*WHAT YOU HAVE TO DO:*
Give the number of lines in the data below that contain "with", and only that number.

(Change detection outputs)
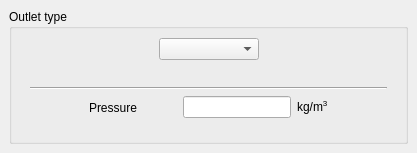
The window that gui/Pages/BoundaryConditionsCompressibleOutletForm.ui (code-saturne/code_saturne) describes before a commit, drawn with Qt 5.
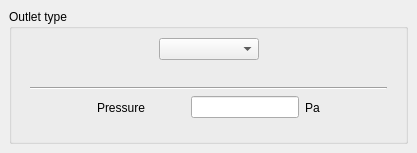
The same window after the commit.

Commit message: Fix pressure unit label in the compressible subsonic outlet view in the GUI.

Patch:
```diff
--- a/gui/Pages/BoundaryConditionsCompressibleOutletForm.ui
+++ b/gui/Pages/BoundaryConditionsCompressibleOutletForm.ui
@@ -94,7 +94,7 @@
            <item>
             <widget class="QLabel" name="labelUnitDensity">
              <property name="text">
-              <string>kg/m&lt;sup&gt;3&lt;/sup&gt;</string>
+              <string>Pa</string>
              </property>
             </widget>
            </item>
```
Left out of the diff: 2 changed lines with no effect on the pictures.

*EXERCISE ANSWER:*
2